__MATERIAL SHOWN__.
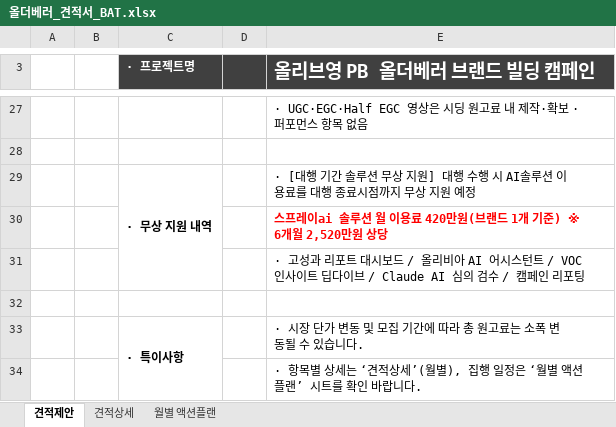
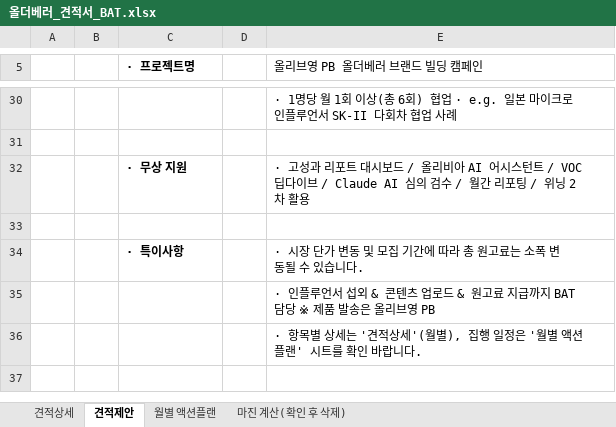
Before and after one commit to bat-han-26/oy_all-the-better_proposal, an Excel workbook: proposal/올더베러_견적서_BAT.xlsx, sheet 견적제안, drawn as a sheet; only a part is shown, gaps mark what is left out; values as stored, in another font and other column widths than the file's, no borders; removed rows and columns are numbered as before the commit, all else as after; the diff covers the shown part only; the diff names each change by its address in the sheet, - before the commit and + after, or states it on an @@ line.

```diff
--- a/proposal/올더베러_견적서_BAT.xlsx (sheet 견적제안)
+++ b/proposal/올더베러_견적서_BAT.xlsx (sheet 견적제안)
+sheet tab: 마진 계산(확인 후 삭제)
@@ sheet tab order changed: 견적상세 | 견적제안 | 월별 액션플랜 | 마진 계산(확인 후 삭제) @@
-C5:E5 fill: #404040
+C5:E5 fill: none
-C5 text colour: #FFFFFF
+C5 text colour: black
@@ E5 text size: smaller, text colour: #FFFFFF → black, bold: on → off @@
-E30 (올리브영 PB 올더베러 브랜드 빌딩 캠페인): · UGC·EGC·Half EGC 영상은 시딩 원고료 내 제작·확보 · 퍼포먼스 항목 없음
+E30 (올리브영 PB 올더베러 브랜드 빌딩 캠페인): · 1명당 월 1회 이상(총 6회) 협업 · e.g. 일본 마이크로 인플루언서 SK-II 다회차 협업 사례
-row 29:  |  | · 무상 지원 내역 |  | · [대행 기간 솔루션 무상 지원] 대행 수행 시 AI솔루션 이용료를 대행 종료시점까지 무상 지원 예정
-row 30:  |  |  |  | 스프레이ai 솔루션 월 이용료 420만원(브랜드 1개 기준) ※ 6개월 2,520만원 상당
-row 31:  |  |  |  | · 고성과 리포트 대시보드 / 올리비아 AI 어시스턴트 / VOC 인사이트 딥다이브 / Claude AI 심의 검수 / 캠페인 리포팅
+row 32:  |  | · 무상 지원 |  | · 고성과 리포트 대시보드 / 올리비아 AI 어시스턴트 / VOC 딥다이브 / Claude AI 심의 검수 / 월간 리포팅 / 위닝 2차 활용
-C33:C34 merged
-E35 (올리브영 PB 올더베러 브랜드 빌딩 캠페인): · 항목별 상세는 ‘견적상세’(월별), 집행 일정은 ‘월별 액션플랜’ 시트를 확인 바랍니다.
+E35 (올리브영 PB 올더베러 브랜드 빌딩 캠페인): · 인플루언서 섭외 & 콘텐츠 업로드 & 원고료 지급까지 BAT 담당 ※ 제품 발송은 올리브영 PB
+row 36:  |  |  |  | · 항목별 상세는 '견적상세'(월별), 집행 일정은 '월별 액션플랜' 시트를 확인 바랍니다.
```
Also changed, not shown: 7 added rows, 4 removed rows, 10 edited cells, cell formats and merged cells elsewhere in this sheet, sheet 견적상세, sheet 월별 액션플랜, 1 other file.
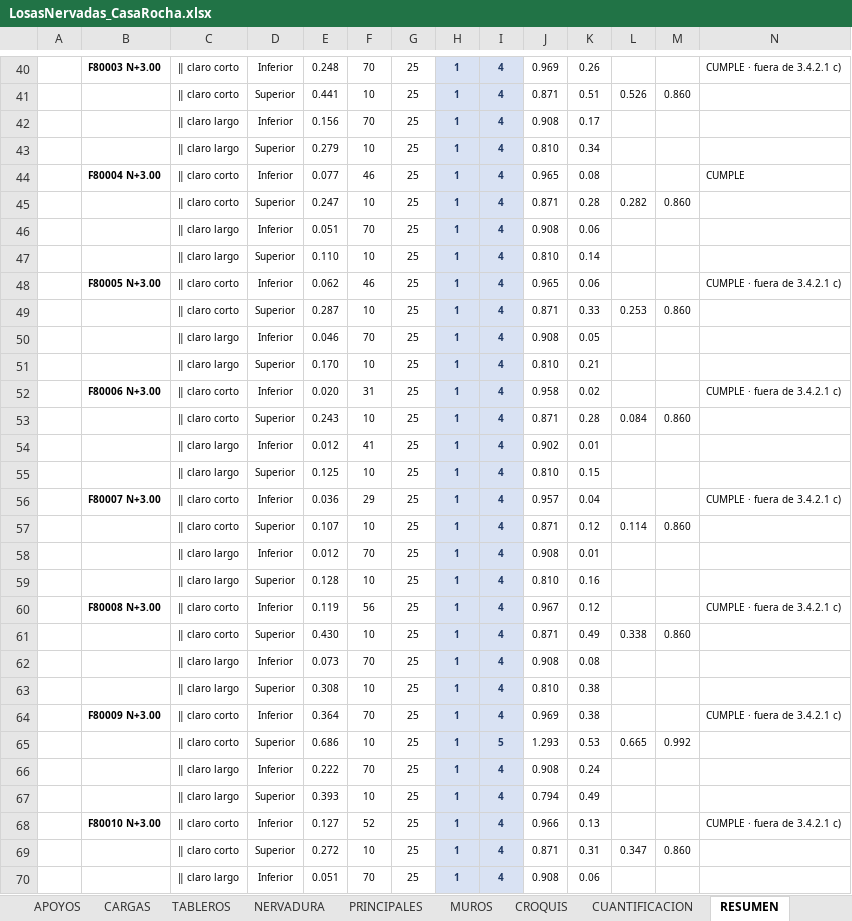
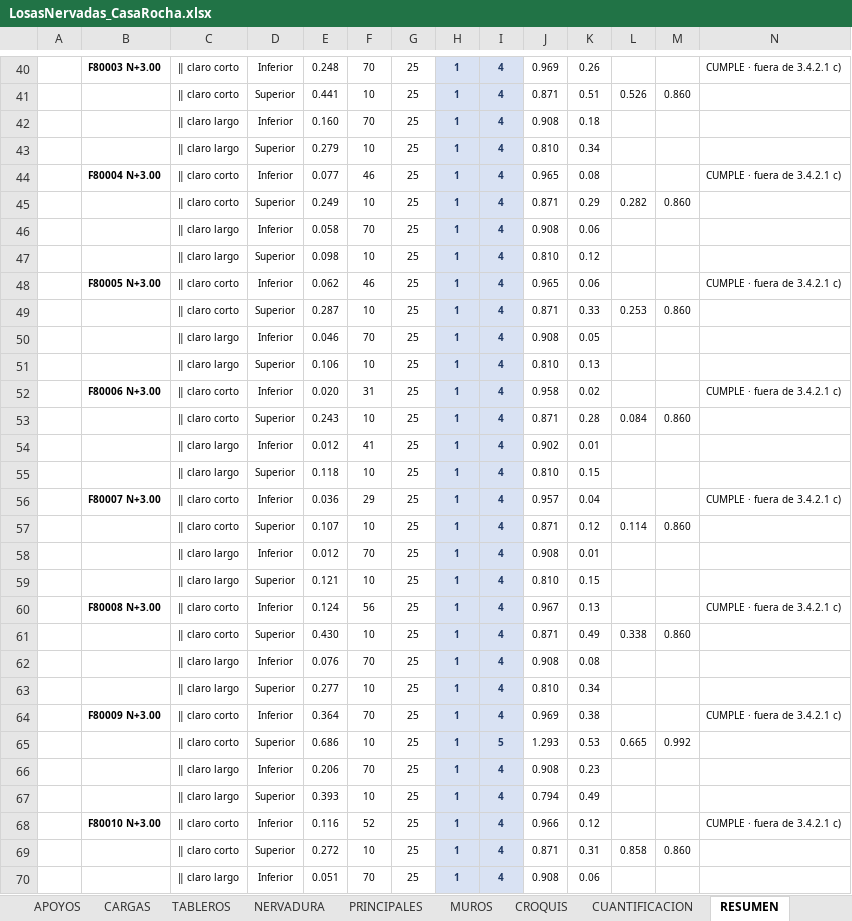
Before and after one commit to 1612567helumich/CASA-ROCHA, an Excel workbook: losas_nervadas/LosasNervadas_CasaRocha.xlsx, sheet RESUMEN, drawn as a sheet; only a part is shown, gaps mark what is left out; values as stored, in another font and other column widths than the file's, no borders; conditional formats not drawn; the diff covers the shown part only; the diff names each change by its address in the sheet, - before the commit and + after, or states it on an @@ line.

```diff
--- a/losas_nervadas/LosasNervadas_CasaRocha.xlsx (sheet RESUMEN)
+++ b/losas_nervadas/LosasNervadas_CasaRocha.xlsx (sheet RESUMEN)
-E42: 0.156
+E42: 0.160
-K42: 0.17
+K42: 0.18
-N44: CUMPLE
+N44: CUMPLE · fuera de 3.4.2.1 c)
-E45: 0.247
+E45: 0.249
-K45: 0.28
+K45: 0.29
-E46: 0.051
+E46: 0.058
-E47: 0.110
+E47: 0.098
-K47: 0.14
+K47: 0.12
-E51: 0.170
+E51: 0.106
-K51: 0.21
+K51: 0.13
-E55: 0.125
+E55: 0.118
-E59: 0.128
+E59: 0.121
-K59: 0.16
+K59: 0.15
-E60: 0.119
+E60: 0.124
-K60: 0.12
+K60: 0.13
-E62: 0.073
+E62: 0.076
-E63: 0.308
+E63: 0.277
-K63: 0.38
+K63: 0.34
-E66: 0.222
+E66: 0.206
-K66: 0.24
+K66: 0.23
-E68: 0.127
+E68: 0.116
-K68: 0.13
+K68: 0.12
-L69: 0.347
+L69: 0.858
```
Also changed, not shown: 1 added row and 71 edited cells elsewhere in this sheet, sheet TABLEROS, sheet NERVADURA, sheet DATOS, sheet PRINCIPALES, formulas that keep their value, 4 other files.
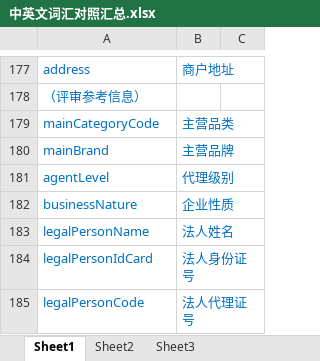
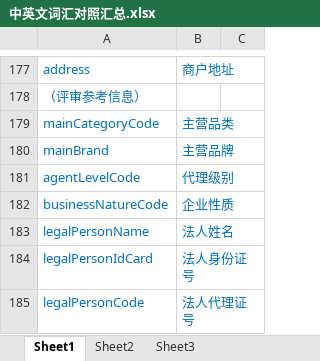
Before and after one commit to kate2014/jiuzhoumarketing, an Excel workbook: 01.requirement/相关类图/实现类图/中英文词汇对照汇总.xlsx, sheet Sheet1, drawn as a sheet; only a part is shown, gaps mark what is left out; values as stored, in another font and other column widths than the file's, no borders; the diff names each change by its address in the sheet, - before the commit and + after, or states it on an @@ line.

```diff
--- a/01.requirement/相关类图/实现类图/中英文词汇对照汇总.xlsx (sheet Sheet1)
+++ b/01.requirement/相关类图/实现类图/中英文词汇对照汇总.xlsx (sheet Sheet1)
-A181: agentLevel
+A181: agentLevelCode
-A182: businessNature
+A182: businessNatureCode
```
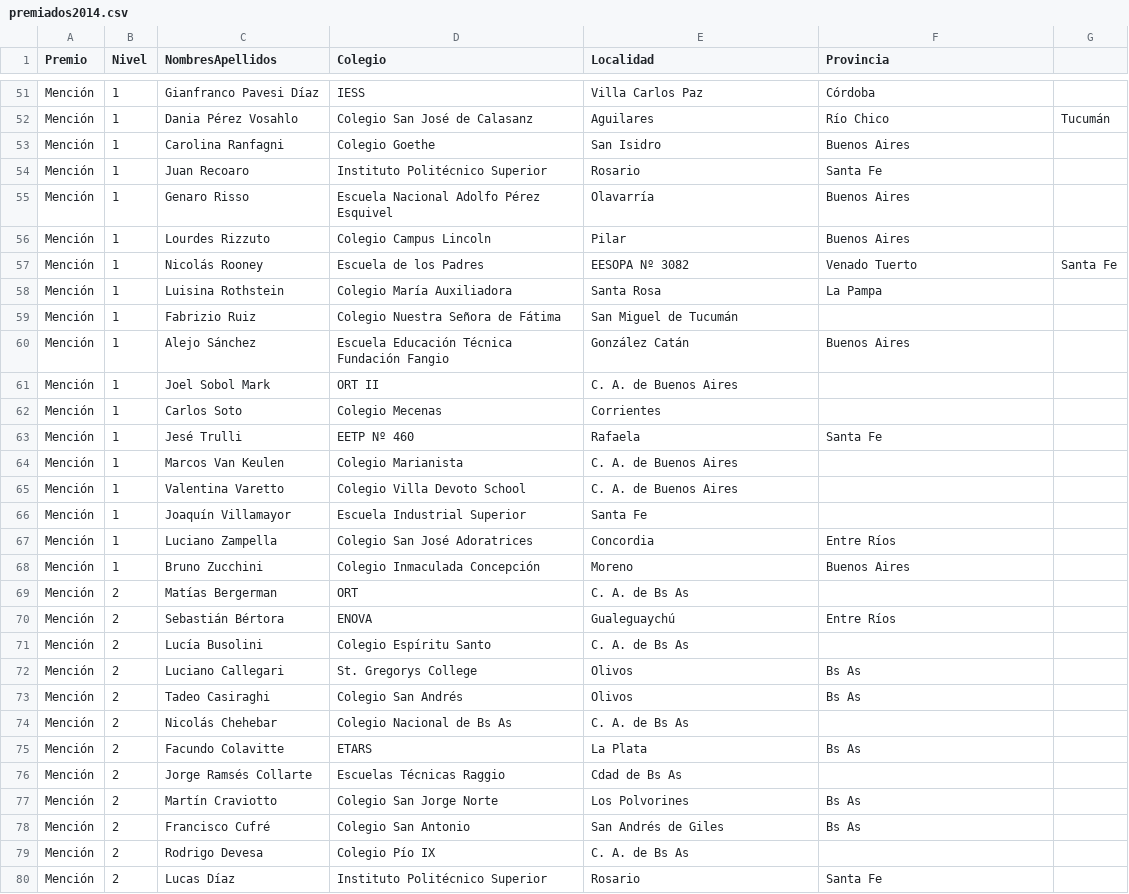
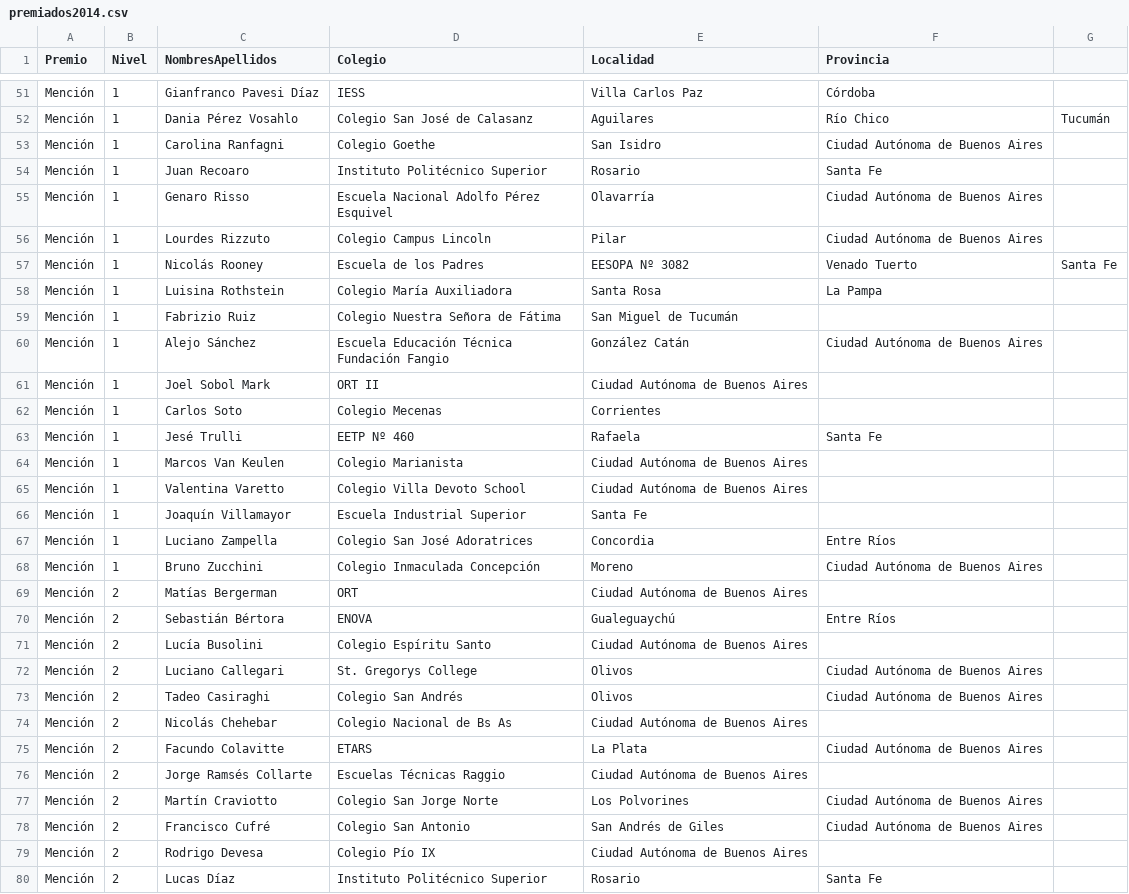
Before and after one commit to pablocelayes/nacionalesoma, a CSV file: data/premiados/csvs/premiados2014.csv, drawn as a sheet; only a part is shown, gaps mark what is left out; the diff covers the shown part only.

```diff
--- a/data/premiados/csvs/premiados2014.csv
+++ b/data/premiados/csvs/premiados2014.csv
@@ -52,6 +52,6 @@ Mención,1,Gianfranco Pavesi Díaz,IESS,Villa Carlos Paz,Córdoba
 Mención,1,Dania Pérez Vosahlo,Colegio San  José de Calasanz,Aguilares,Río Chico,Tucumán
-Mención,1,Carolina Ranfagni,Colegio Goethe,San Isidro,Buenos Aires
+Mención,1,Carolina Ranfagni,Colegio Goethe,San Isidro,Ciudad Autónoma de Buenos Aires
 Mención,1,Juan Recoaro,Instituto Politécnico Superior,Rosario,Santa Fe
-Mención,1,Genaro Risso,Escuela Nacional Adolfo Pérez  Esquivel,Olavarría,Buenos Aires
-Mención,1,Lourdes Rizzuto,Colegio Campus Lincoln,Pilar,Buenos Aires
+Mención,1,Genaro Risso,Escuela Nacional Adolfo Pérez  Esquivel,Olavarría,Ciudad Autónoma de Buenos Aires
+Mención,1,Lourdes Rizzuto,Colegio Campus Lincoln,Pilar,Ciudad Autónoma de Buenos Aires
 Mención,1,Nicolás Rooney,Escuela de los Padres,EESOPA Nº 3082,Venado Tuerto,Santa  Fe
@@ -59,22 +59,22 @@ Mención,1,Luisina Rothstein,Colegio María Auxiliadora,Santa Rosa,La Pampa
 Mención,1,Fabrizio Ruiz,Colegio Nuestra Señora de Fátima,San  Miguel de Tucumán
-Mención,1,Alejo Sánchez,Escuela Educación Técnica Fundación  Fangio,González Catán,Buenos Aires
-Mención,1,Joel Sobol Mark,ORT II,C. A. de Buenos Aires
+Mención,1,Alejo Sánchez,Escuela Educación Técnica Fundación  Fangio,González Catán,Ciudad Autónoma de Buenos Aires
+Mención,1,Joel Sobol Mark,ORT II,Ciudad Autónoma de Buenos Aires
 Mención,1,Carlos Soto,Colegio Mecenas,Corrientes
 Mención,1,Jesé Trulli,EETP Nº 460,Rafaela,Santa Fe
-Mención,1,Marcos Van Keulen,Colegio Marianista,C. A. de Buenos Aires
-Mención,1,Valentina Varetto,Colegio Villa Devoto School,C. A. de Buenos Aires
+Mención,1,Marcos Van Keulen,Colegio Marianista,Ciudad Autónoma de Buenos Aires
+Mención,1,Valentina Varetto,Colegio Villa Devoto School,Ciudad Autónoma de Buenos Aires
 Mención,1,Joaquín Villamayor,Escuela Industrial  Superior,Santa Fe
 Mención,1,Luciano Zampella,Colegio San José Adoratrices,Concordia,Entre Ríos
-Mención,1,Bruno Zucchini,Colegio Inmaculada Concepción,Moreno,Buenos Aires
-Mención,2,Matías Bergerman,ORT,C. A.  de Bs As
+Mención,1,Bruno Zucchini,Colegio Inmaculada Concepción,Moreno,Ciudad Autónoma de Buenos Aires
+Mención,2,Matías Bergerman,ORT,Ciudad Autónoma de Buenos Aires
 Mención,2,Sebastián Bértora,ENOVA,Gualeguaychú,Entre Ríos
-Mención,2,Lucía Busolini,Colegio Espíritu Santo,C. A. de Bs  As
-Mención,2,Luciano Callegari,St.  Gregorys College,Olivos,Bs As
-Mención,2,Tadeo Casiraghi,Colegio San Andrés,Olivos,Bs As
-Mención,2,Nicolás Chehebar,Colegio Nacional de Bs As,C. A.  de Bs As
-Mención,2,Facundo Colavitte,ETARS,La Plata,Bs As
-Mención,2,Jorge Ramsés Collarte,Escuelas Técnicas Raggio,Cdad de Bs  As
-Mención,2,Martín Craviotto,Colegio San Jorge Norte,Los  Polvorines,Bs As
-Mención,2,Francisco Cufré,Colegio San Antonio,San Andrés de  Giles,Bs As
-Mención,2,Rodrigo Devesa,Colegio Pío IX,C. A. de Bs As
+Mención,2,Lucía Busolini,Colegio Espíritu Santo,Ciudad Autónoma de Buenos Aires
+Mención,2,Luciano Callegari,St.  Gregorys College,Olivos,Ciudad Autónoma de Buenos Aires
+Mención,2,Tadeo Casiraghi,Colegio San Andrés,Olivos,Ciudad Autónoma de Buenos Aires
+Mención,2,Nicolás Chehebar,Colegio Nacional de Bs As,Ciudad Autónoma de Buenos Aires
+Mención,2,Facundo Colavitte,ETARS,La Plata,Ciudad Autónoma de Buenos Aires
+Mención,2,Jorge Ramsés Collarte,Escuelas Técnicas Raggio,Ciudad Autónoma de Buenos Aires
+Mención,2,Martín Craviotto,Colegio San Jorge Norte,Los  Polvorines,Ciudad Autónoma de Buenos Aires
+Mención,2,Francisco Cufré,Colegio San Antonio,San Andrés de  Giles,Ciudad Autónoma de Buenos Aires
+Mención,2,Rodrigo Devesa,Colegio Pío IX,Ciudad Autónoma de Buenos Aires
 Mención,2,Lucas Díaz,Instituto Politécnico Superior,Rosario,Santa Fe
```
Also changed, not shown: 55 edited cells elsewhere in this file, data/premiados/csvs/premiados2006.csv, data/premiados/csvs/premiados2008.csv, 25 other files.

__GOAL OF THE EXERCISE__.
In the listing above, show every line with the word "Sobol".

__SOLUTION__.
-Mención,1,Joel Sobol Mark,ORT II,C. A. de Buenos Aires
+Mención,1,Joel Sobol Mark,ORT II,Ciudad Autónoma de Buenos Aires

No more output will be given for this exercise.